The School of Participation with the Deafblind community, involving a group of ten Deafblind participants, is addressing the barriers faced by Deafblind people when using public transport, particularly buses. Transport is a key concern for group members, impacting heavily on their daily lives.
The main issue identified by the group is the lack of information and communication on buses, leaving those with a dual sensory impairment reliant upon the goodwill of drivers and other passengers, most of whom are unaware of the specific issues faced by those with a dual sensory impairment. Deafblind people feel very vulnerable and insecure when travelling by bus because the visual signage is inconsistent and unsuitable for visually impaired people, and there are no spoken announcements of stops (unlike trains and trams).
The group began by identifying its difficulties and what they hoped to achieve: “…I feel imprisoned if I can’t get out. Public transport is my only means of getting around” and “I would like to go out again on my own. I feel like a prisoner in my own home.
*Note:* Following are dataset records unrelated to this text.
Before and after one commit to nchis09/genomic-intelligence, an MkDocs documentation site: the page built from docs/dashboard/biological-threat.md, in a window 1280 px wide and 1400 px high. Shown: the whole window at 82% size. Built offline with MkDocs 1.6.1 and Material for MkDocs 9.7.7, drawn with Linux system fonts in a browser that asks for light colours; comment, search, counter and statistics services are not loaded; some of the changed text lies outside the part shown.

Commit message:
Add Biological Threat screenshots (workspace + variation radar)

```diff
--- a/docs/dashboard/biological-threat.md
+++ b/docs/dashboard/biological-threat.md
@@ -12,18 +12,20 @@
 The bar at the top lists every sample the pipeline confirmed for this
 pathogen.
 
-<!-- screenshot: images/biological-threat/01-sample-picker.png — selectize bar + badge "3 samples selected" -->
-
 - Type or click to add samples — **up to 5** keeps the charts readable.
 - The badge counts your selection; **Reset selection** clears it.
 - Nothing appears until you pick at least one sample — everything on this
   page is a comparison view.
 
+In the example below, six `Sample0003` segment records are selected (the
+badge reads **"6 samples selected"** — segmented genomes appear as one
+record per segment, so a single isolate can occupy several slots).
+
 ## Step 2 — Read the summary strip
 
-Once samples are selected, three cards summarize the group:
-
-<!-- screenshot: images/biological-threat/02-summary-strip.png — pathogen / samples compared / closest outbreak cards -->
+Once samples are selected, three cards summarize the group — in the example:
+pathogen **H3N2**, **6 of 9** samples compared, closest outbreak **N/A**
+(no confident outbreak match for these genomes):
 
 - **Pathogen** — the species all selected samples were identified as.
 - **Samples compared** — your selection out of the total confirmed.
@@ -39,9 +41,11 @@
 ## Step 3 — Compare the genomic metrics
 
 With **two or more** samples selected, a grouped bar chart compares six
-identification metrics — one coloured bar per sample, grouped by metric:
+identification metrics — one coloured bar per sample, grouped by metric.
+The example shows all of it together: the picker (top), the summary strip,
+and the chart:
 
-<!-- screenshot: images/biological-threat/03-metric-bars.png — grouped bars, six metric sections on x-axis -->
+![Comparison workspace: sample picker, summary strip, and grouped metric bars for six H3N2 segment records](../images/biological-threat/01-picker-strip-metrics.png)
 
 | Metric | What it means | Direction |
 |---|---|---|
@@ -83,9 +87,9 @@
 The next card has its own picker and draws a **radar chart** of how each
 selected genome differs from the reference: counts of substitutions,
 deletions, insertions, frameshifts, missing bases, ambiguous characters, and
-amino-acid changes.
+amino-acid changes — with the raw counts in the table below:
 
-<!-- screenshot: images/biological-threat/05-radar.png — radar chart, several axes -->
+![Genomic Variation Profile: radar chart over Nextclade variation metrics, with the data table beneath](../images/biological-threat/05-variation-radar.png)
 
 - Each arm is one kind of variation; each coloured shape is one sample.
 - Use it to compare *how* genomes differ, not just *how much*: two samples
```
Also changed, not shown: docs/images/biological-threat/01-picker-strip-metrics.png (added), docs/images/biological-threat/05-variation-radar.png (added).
Having spoken directions would help me to get around on public transport”.
The group collectively said: “We are not asking for the earth, just some reasonable adjustments, as these adjustments will enable us to lead a safe, independent life when travelling on public service buses”.
Welcome to the Equality on the Buses campaign.